In 2019, the FATF introduced the travel rule as a means to combat money laundering and the financing of terrorism through cryptocurrencies. By June 2022, the FATF urged member countries to promptly enact legislation for the travel rule. In response to the evaluation from the international financial crimes watchdog, Japan’s lawmakers revised their anti-money laundering legislation in December to address the deficiencies highlighted by the FATF.
Japan Enacting Travel Rule
Reports indicate that one crucial aspect of the new measures involves the implementation of the “Travel Rule” to enhance the tracking of illicit proceeds. Under the travel rule, any financial institution facilitating a cryptocurrency transfer exceeding $3,000 is required to transmit customer information to the receiving exchange or institution. This data must include the sender’s and recipient’s names, addresses, and account details.
The Travel Rule received attention during the G7 meeting in Japan in mid-May, where global leaders expressed clear support for its application to crypto transactions. The G7 Committee endorsed FATF initiatives aimed at expediting global standards for cryptocurrencies, which include the travel rule, as well as addressing emerging risks associated with decentralized finance (DeFi) arrangements and peer-to-peer transactions.
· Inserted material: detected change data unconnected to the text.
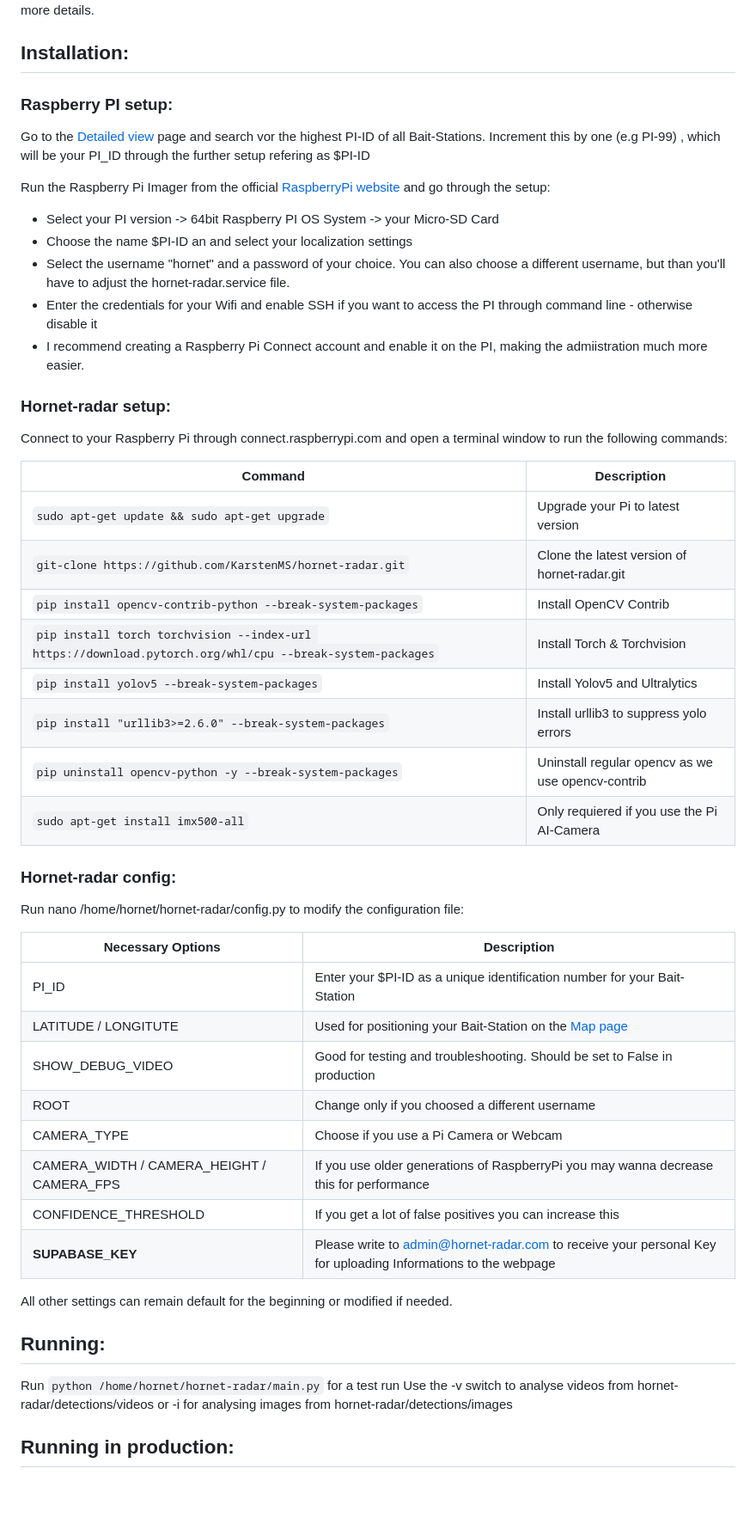
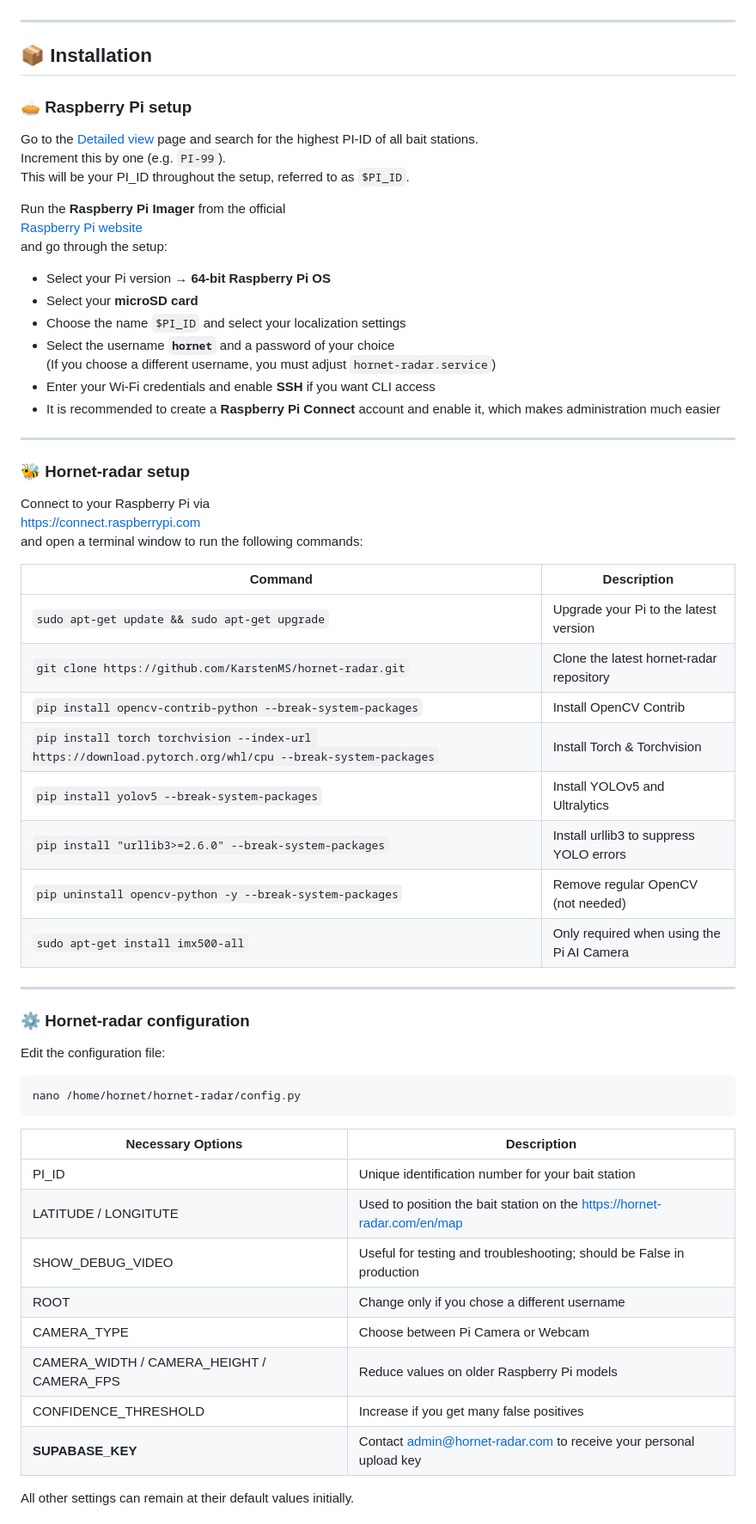
Before and after one commit to KarstenMS/hornet-radar, a Markdown page: README.md, the part around one of its changes. Shown at 86% size. Drawn GitHub-style; blank space fills up the shorter version.

Commit message:
Enhance README with badges and clearer instructions
Updated README.md with improved formatting, added badges, and clarified installation and setup instructions for hornet-radar.

````diff
--- a/README.md
+++ b/README.md
@@ -3,57 +10,66 @@ Detection system for European (Vespa crapro) and Asian hornets (Vespa velutina n
 Please visit [Hornet-Radar](https://hornet-radar.com) for more details.
 
+---
 
-## Installation:
+## 📦 Installation
 
-### Raspberry PI setup:
+### 🥧 Raspberry Pi setup
 
-Go to the [Detailed view](https://hornet-radar.com/en/details) page and search vor the highest PI-ID of all Bait-Stations.
-Increment this by one (e.g PI-99) , which will be your PI_ID through the further setup refering as $PI-ID
+Go to the [Detailed view](https://hornet-radar.com/en/details) page and search for the highest PI-ID of all bait stations.
+Increment this by one (e.g. `PI-99`).
+This will be your PI_ID throughout the setup, referred to as `$PI_ID`.
 
-Run the Raspberry Pi Imager from the official [RaspberryPi website](https://www.raspberrypi.com/software/) and go through the setup:
-- Select your PI version -> 64bit Raspberry PI OS System -> your Micro-SD Card
-- Choose the name $PI-ID an and select your localization settings
-- Select the username "hornet" and a password of your choice. You can also choose a different username, but than you'll have to adjust the hornet-radar.service file.
-- Enter the credentials for your Wifi and enable SSH if you want to access the PI through command line - otherwise disable it
-- I recommend creating a Raspberry Pi Connect account and enable it on the PI, making the admiistration much more easier.
+Run the **Raspberry Pi Imager** from the official
+[Raspberry Pi website](https://www.raspberrypi.com/software/)
+and go through the setup:
 
+- Select your Pi version → **64‑bit Raspberry Pi OS**
+- Select your **microSD card**
+- Choose the name `$PI_ID` and select your localization settings
+- Select the username **`hornet`** and a password of your choice
+  (If you choose a different username, you must adjust `hornet-radar.service`)
+- Enter your Wi‑Fi credentials and enable **SSH** if you want CLI access
+- It is recommended to create a **Raspberry Pi Connect** account and enable it, which makes administration much easier
 
-### Hornet-radar setup:
+---
 
-Connect to your Raspberry Pi through connect.raspberrypi.com and open a terminal window to run the following commands:
+### 🐝 Hornet‑radar setup
 
-| Command                                                                                                      |                                    Description   |
-|--------------------------------------------------------------------------------------------------------------|--------------------------------------------------|
-| `sudo apt-get update && sudo apt-get upgrade`                                                                | Upgrade your Pi to latest version                |
-| `git-clone https://github.com/KarstenMS/hornet-radar.git`                                                    | Clone the latest version of hornet-radar.git     |
-| `pip install opencv-contrib-python --break-system-packages`                                                  | Install OpenCV Contrib                           |
-| `pip install torch torchvision --index-url https://download.pytorch.org/whl/cpu --break-system-packages`     | Install Torch & Torchvision                      |
-| `pip install yolov5 --break-system-packages`                                                                 | Install Yolov5 and Ultralytics                   |
-| `pip install "urllib3>=2.6.0" --break-system-packages`                                                       | Install urllib3 to suppress yolo errors          |
-| `pip uninstall opencv-python -y --break-system-packages`                                                     | Uninstall regular opencv as we use opencv-contrib|
-| `sudo apt-get install imx500-all`                                                                            | Only requiered if you use the Pi AI-Camera       |
+Connect to your Raspberry Pi via
+https://connect.raspberrypi.com
+and open a terminal window to run the following commands:
 
-### Hornet-radar config:
+| Command | Description |
+|-------|------------|
+| `sudo apt-get update && sudo apt-get upgrade` | Upgrade your Pi to the latest version |
+| `git clone https://github.com/KarstenMS/hornet-radar.git` | Clone the latest hornet-radar repository |
+| `pip install opencv-contrib-python --break-system-packages` | Install OpenCV Contrib |
+| `pip install torch torchvision --index-url https://download.pytorch.org/whl/cpu --break-system-packages` | Install Torch & Torchvision |
+| `pip install yolov5 --break-system-packages` | Install YOLOv5 and Ultralytics |
+| `pip install "urllib3>=2.6.0" --break-system-packages` | Install urllib3 to suppress YOLO errors |
+| `pip uninstall opencv-python -y --break-system-packages` | Remove regular OpenCV (not needed) |
+| `sudo apt-get install imx500-all` | Only required when using the Pi AI Camera |
 
-Run nano /home/hornet/hornet-radar/config.py to modify the configuration file:
+---
 
-| Necessary Options                             |                                                                                                 Description   |
-|-----------------------------------------------|---------------------------------------------------------------------------------------------------------------|
-| PI_ID                                         | Enter your $PI-ID as a unique identification number for your Bait-Station                                     |
-| LATITUDE / LONGITUTE                          | Used for positioning your Bait-Station on the [Map page](https://hornet-radar.com/en/map)                     |
-| SHOW_DEBUG_VIDEO                              | Good for testing and troubleshooting. Should be set to False in production                                    |
-| ROOT                                          | Change only if you choosed a different username                                                               |
-| CAMERA_TYPE                                   | Choose if you use a Pi Camera or Webcam                                                                       |
-| CAMERA_WIDTH / CAMERA_HEIGHT / CAMERA_FPS     | If you use older generations of RaspberryPi you may wanna decrease this for performance                       |
-| CONFIDENCE_THRESHOLD                          | If you get a lot of false positives you can increase this                                                     |
-| **SUPABASE_KEY**                              | Please write to admin@hornet-radar.com to receive your personal Key for uploading Informations to the webpage |
+### ⚙️ Hornet‑radar configuration
 
-All other settings can remain default for the beginning or modified if needed.
+Edit the configuration file:
 
-## Running:
+```bash
+nano /home/hornet/hornet-radar/config.py
+```
 
-Run `python /home/hornet/hornet-radar/main.py` for a test run
-Use the -v switch to analyse videos from hornet-radar/detections/videos or -i for analysing images from hornet-radar/detections/images
+| Necessary Options                             |                                                                                                 Description    |
+|-----------------------------------------------|----------------------------------------------------------------------------------------------------------------|
+| PI_ID                                         | Unique identification number for your bait station                                                             |
+| LATITUDE / LONGITUTE                          | Used to position the bait station on the https://hornet-radar.com/en/map                                       |
+| SHOW_DEBUG_VIDEO                              | Useful for testing and troubleshooting; should be False in production                                          |
+| ROOT                                          | Change only if you chose a different username                                                                  |
+| CAMERA_TYPE                                   | Choose between Pi Camera or Webcam                                                                             |
+| CAMERA_WIDTH / CAMERA_HEIGHT / CAMERA_FPS     | Reduce values on older Raspberry Pi models                                                                     |
+| CONFIDENCE_THRESHOLD                          | Increase if you get many false positives                                                                       |
+| **SUPABASE_KEY**                              | Contact admin@hornet-radar.com to receive your personal upload key                                             |
 
-## Running in production:
+All other settings can remain at their default values initially.
 
````
Also changed, not shown: other parts of README.md (+50 -9 lines).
Since 2021, Japan’s crypto industry has been grappling with the implementation of the travel rule, prompted by the Financial Services Agency’s (FSA) request for virtual asset service providers to adhere to it. In April 2022, the Japan Virtual Currency Exchange Association (JVCEA) introduced self-regulatory guidelines in response. Moreover, in October of the previous year, the Japanese government approved a cabinet decision to amend existing laws, aligning them with FATF guidelines, in order to combat money laundering involving cryptocurrencies.